Their love—and Lewis’s subsequent agony after Joy’s death—are the subject of A Grief Observed, his most personal book.

The story, dramatized in two movie adaptations and a stage play called Shadowlands, is compelling because it involves a man whose faith, so eloquently expressed in books, is tested in the crucible of tragedy. But it would be a mistake to think of Lewis as a sheltered Oxford don before he met Davidson. His childhood had been messy at times, and his wartime experiences were another trial.

What resonates in A Grief Observed is how piercingly candid it seems. Surprised by Joy, though often strikingly revealing, especially for its era, was still touched at times by a resigned reticence. Like so many men of his day who attended British boarding schools, Lewis endured bullying, privations, and abuse, hardships that are generally dispatched in Surprised by Joy with a shrug. He’s equally matter-of-fact about being wounded in combat and losing comrades in battle during his military service.

“The war itself,” he writes with an apparent sigh, “has been so often described by those who saw more of it than I that I shall here say little about it.” Tellingly, in a subsequent chapter, Lewis makes only a passing reference to his father’s death.

So, nothing quite prepares readers for the emotionally raw tenor of A Grief Observed. Its memorable opening lines circle the mind like a raven: “No one ever told me that grief felt so like fear. I am not afraid, but the sensation is like being afraid. The same fluttering in the stomach, the same restlessness, the yawning. I keep on swallowing.”

Perhaps part of the reason that Lewis felt at liberty to be so candid is that A Grief Observed was originally published under a pseudonym, N. W. Clerk. “Lewis, anxious not to cause his friends any embarrassment, decided to conceal his authorship,” notes McGrath.

Lewis’s sentiment was typical of the times. When A Grief Observed appeared in the 1960s, few people publicly discussed bereavement. Due in no small measure to Lewis, the culture of grief has changed. Memoirs of bereavement, such as Joan Didion’s The Year of Magical Thinking and Helen Macdonald’s H Is for Hawk, abound. Lewis, a pioneer of the genre, paved the way. “What many of us discover in this outpouring of anguish is that we know exactly what he is talking about,” Lewis’s stepson, Douglas H. Gresham, has written of A Grief Observed. “Those of us who have walked this same path, or are walking it as we read this book, find that we are not, after all, as alone as we thought.”

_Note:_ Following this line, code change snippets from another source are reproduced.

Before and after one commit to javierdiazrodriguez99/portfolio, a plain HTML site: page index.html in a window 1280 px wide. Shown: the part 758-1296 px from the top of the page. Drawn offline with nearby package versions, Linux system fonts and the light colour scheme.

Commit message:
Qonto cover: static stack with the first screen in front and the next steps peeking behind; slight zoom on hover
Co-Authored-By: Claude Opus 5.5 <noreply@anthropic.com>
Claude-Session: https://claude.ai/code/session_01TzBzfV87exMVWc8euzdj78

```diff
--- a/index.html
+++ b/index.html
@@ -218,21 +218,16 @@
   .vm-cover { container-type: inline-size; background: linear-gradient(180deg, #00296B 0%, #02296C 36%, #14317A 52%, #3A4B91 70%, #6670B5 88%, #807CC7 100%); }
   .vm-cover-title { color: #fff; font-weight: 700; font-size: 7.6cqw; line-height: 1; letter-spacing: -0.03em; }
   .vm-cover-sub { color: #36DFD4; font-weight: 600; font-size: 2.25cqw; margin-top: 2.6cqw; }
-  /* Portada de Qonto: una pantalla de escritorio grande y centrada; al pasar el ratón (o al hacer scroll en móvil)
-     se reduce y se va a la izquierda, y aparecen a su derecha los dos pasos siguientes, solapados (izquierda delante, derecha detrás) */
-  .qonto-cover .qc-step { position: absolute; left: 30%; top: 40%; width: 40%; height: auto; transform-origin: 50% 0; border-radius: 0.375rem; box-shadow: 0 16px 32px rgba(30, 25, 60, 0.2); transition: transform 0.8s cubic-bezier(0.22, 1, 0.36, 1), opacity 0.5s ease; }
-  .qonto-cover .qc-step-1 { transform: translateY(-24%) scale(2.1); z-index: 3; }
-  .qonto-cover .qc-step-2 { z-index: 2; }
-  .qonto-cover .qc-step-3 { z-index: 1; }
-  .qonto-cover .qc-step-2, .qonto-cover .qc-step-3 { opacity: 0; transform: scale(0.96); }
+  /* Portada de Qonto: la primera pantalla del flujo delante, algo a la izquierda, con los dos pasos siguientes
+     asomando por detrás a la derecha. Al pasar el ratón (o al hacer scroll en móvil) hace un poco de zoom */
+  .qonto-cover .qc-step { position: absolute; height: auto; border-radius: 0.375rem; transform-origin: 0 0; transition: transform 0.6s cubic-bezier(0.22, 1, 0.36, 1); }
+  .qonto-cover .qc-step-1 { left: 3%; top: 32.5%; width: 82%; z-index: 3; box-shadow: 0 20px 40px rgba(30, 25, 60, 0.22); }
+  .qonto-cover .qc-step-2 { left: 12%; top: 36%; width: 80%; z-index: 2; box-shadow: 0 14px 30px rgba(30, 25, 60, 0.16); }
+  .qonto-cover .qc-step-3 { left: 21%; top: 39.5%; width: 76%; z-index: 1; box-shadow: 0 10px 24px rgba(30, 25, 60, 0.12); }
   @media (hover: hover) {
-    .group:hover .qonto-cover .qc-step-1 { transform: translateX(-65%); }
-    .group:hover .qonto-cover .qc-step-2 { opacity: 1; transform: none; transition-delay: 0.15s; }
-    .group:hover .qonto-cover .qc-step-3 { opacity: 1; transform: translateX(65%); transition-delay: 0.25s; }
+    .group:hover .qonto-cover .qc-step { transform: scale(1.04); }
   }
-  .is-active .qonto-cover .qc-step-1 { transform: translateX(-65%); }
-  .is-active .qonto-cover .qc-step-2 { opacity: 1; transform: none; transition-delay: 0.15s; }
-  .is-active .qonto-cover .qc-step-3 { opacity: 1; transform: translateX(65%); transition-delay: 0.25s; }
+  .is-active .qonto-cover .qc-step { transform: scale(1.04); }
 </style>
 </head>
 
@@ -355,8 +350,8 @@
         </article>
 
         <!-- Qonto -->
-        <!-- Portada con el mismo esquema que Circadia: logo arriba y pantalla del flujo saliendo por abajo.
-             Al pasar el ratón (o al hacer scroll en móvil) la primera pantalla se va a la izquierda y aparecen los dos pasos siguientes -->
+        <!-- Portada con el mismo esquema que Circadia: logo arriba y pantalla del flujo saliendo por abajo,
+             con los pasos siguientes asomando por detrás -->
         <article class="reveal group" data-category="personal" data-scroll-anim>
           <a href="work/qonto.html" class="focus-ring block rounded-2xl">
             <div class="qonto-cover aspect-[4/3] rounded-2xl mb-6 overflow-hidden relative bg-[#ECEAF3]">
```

Author Madeleine L’Engle revisited the book as a new widow. “Reading A Grief Observed during my own grief made me understand that each experience of grief is unique,” wrote L’Engle, who died in 2007.

An abiding paradox of A Grief Observed, so often sent as a gift to those recently touched by loss, is that it’s a sad book tinged with pleasure—the consonance that comes from seeing a sentiment perfectly put, a sentence spun onto the page with seemingly effortless grace.

It’s the kind of magic that Lewis sought as a reader himself. “We want to see with other eyes, to imagine with other imaginations, to feel with other hearts, as well as with our own,” he wrote of his own adventure in books.

Of his old idol Chesterton’s prose, Lewis recalled that “I did not need to accept what Chesterton said in order to enjoy it.”

The same is often true of Lewis, who continues to attract readers beyond the Christian faith. Ultimately, warts and all, what he offers is a universal story, the record of a pilgrim testing belief against life.

 “What I like about experience,” he told readers, “is that it is such an honest thing.
. . . You may have deceived yourself, but experience is not trying to deceive you. The universe rings true wherever you fairly test it.”